What is SR-22 auto insurance?
An SR-22 auto insurance certificate is an official document that provides proof of a driver’s financial responsibility. It indicates that an individual is carrying the state’s legal minimum required amount of car insurance. Massachusetts is one of six states in the U.S. that does not require drivers to file an SR-22 form, but all vehicles must still carry the minimum amount of liability insurance as mandated by state law. However, you may need to file an SR-22 in order to reinstate your driving privileges if they were suspended due to a DUI conviction, driving while uninsured or other serious offense.
Is going with cheap car insurance the best option?
If you can afford it, getting more than the minimum coverage is always a great idea.
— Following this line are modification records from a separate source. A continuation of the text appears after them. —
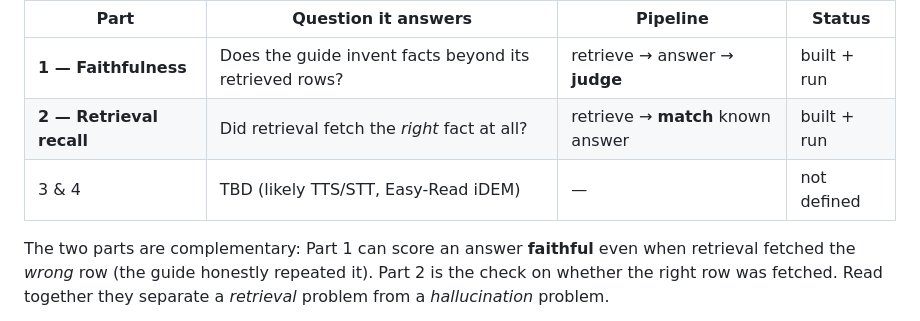
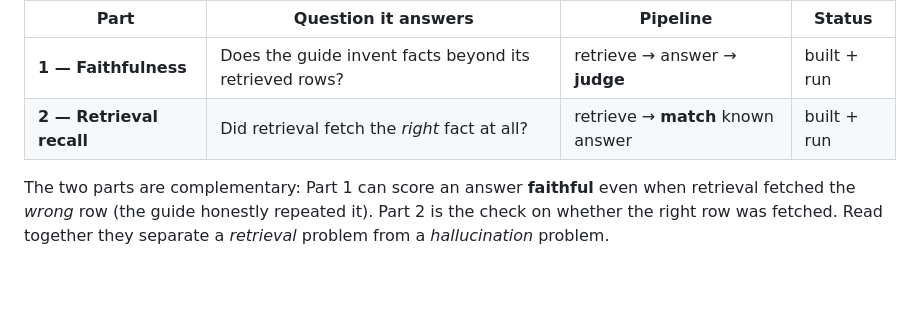
Before and after one commit to L3ms123/GuIA, a Markdown page: eval/OVERVIEW.md, the part around the change. GitHub-like rendering; blank space fills up the shorter version.

Commit message:
overview corrected

```diff
--- a/eval/OVERVIEW.md
+++ b/eval/OVERVIEW.md
@@ -20,7 +20,6 @@ backend (`LLM/LLM_Call.py`) and calls its functions directly, no HTTP server.
 |------|--------------------|----------|--------|
 | **1 — Faithfulness** | Does the guide invent facts beyond its retrieved rows? | retrieve → answer → **judge** | built + run |
 | **2 — Retrieval recall** | Did retrieval fetch the *right* fact at all? | retrieve → **match** known answer | built + run |
-| 3 & 4 | TBD (likely TTS/STT, Easy-Read iDEM) | — | not defined |
 
 The two parts are complementary: Part 1 can score an answer **faithful** even when
 retrieval fetched the *wrong* row (the guide honestly repeated it). Part 2 is the
```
Whenever you decide to shop around, don’t just compare the prices for minimum coverage — compare prices for a few upgraded coverages, as well. It’s also pretty surprising how much additional coverage you can add for a pretty low amount. If you’re hesitating, consider that approximately 6 million car accidents occur in the United States each year.
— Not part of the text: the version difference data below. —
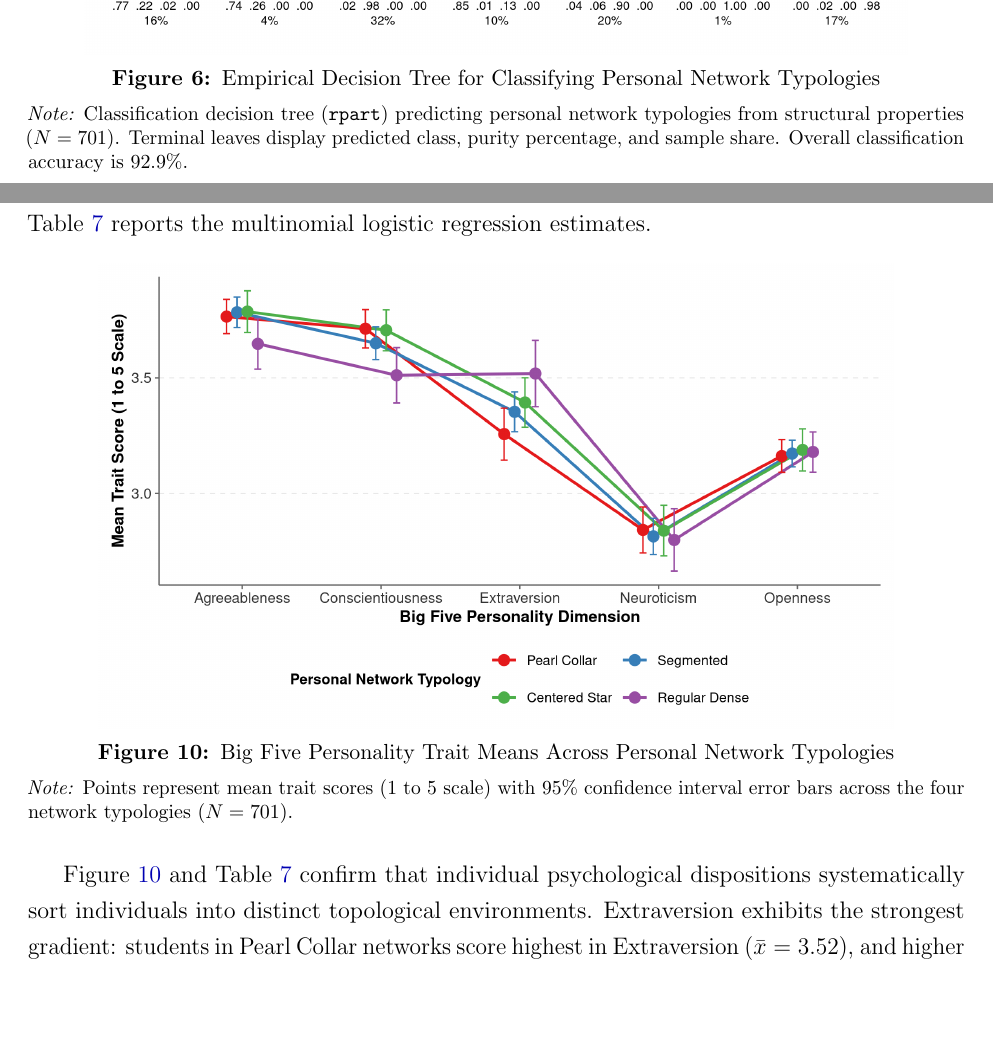
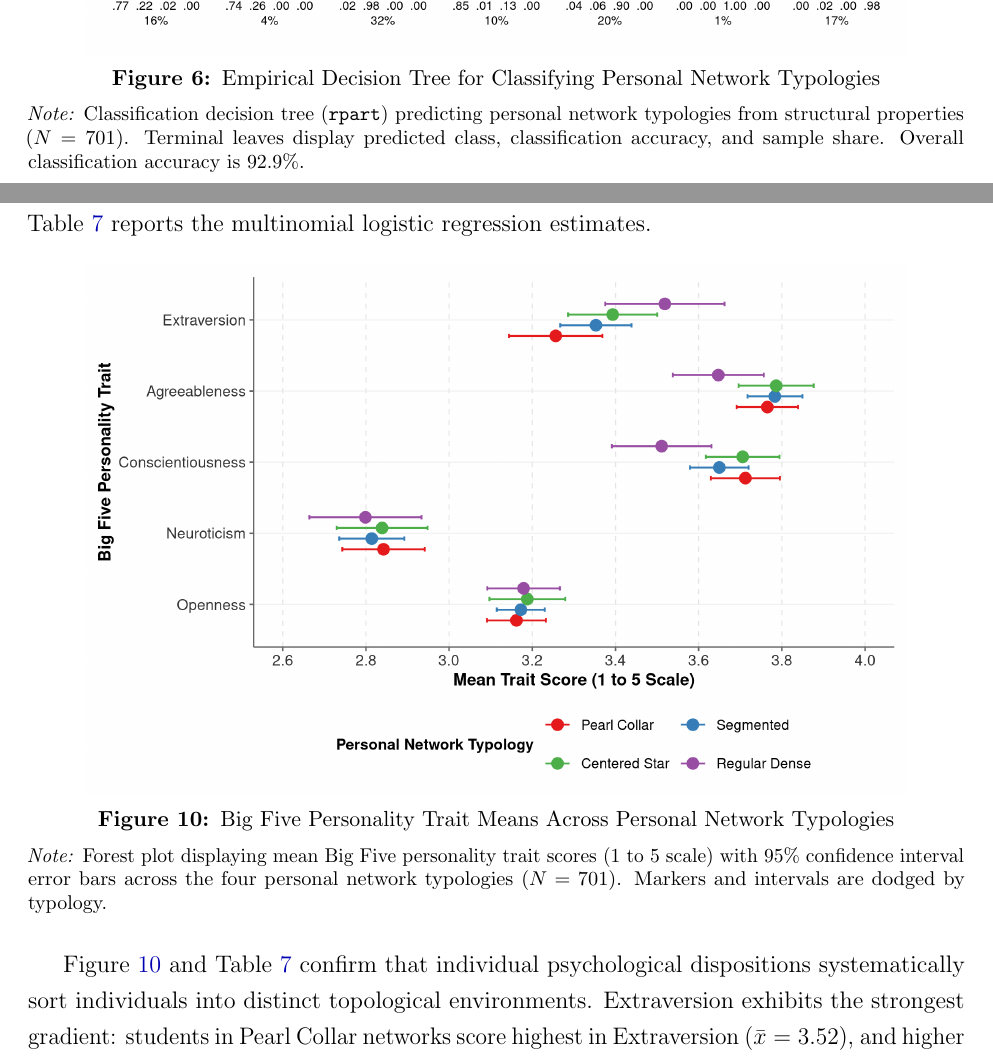
Before and after one commit to olizardo/identifying-personal-network-types, a LaTeX paper (manuscript.tex): two parts of pages 17 and 24 of 31, joined at a grey line, cut so that both start at the same text, the shorter picture padded with empty space. Compiled offline with pdfLaTeX.

Commit message:
style: standardize on classification accuracy and convert Fig 10 to forest plot

```diff
--- a/manuscript.tex
+++ b/manuscript.tex
@@ -210,7 +210,7 @@ A central objective of this article is to move beyond subjective, manual heurist
 \caption{Empirical Decision Tree for Classifying Personal Network Typologies}
 \label{fig:decision_tree}
 \vspace{1ex}
-\parbox{\linewidth}{\footnotesize \textit{Note:} Classification decision tree (\texttt{rpart}) predicting personal network typologies from structural properties ($N = 701$). Terminal leaves display predicted class, purity percentage, and sample share. Overall classification accuracy is 92.9\%.}
+\parbox{\linewidth}{\footnotesize \textit{Note:} Classification decision tree (\texttt{rpart}) predicting personal network typologies from structural properties ($N = 701$). Terminal leaves display predicted class, classification accuracy, and sample share. Overall classification accuracy is 92.9\%.}
 \end{figure}
 
 \begin{figure}[htbp]
@@ -283,11 +283,11 @@ Finally, we examined whether the Big Five personality dimensions---Extraversion,
 
 \begin{figure}[htbp]
 \centering
-\includegraphics[width=0.85\linewidth]{Plots/fig10_personality_profiles.png}
+\includegraphics[width=0.88\linewidth]{Plots/fig10_personality_profiles.png}
 \caption{Big Five Personality Trait Means Across Personal Network Typologies}
 \label{fig:personality_profiles}
 \vspace{1ex}
-\parbox{\linewidth}{\footnotesize \textit{Note:} Points represent mean trait scores (1 to 5 scale) with 95\% confidence interval error bars across the four network typologies ($N = 701$).}
+\parbox{\linewidth}{\footnotesize \textit{Note:} Forest plot displaying mean Big Five personality trait scores (1 to 5 scale) with 95\% confidence interval error bars across the four personal network typologies ($N = 701$). Markers and intervals are dodged by typology.}
 \end{figure}
 
 \input{tables/table7_big5_regression.tex}
```
Also changed, not shown: draft_manuscript.md (+3 -3 lines), Plots/fig10_personality_profiles.png, manuscript.pdf, manuscript.tex (2 more changed lines), 1 other file.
The average cost of a nonfatal but disabling injury is $93,800. If you have just basic, cheap car insurance and get into an accident like that, your insurance is going to pay $20,000 and leave you to cover the remaining $73,800. Massachusetts may be a no-fault state, but you can still be sued if you cause someone a permanent injury. You’d likely end up emptying your bank account to pay for the damages.
If you purchased some optional bodily injury coverage – let’s go with $50,000/$100,000, plus the compulsory $20,000/$40,000 required by state law – then you’re going to have to pay $10,000 out of pocket in the worst-case accident scenario above. That extra coverage would cost a bit more. Since, statistically speaking, you’re likely to have an accident once every 17.9 years and may possibly be taken to court, it might be preferable to put in the extra money for better coverage rather than face the risk of being held responsible for tens of thousands of dollars in damages.
What other coverage options are there?
The most common add-ons include bodily injury liability and underinsured motorist coverage. You may want to consider vehicle coverage as well. If you have a lease or loan on your vehicle, your lender will most likely require you to purchase collision and comprehensive coverage. It’s an insurance for them against the possibility of an accident that will total the vehicle (destroying what’s essentially still their property). Even if you own your car outright, it can be a good option to do the math on; without it, you’ll have to pay for repairs yourself.
What happens if you’re caught without insurance?
Hitting the road without insurance will result in a fine of between $500 and $5,000 and may also get you up to a year in jail or a year’s suspension of your driving privileges. If your license is suspended, you’ll have to pay an additional fee to reinstate it.